**Your assignment**
Return every record below exactly as written, omitting any pictures.

[Materials provided — start]

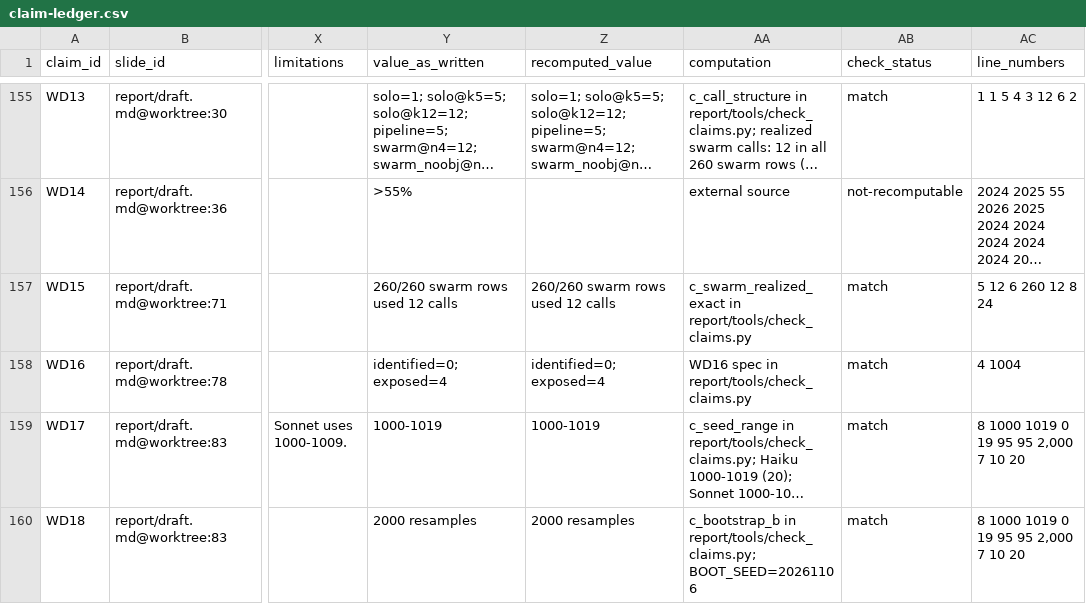
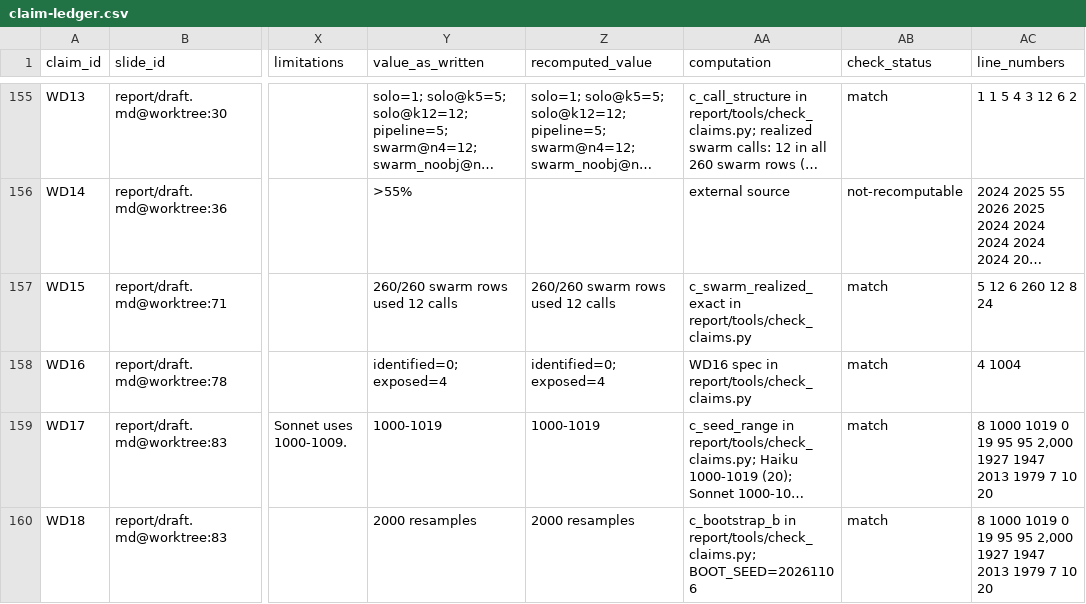
Before and after one commit to wilsonhj/swarm-composition, a CSV file: report/claim-ledger.csv, drawn as a sheet; only a part is shown, gaps mark what is left out; long unchanged cells end in …; the diff covers the shown part only; the diff names each change by its address in the sheet, - before the commit and + after, or states it on an @@ line.

Commit message:
Explain study flows with diagrams and verify research grounding

```diff
--- a/report/claim-ledger.csv
+++ b/report/claim-ledger.csv
-AC159:AC160 (line_numbers): …95 2,000 7 10…
+AC159:AC160 (line_numbers): …95 2,000 1927 1947 2013 1979 7 10…
```
Also changed, not shown: 16 edited cells elsewhere in this file, 23 other files.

[Materials provided — finish]

**Problem solution**
Before and after one commit to wilsonhj/swarm-composition, a CSV file: report/claim-ledger.csv, drawn as a sheet; only a part is shown, gaps mark what is left out; long unchanged cells end in …; the diff covers the shown part only; the diff names each change by its address in the sheet, - before the commit and + after, or states it on an @@ line.

Commit message:
Explain study flows with diagrams and verify research grounding

```diff
--- a/report/claim-ledger.csv
+++ b/report/claim-ledger.csv
-AC159:AC160 (line_numbers): …95 2,000 7 10…
+AC159:AC160 (line_numbers): …95 2,000 1927 1947 2013 1979 7 10…
```
Also changed, not shown: 16 edited cells elsewhere in this file, 23 other files.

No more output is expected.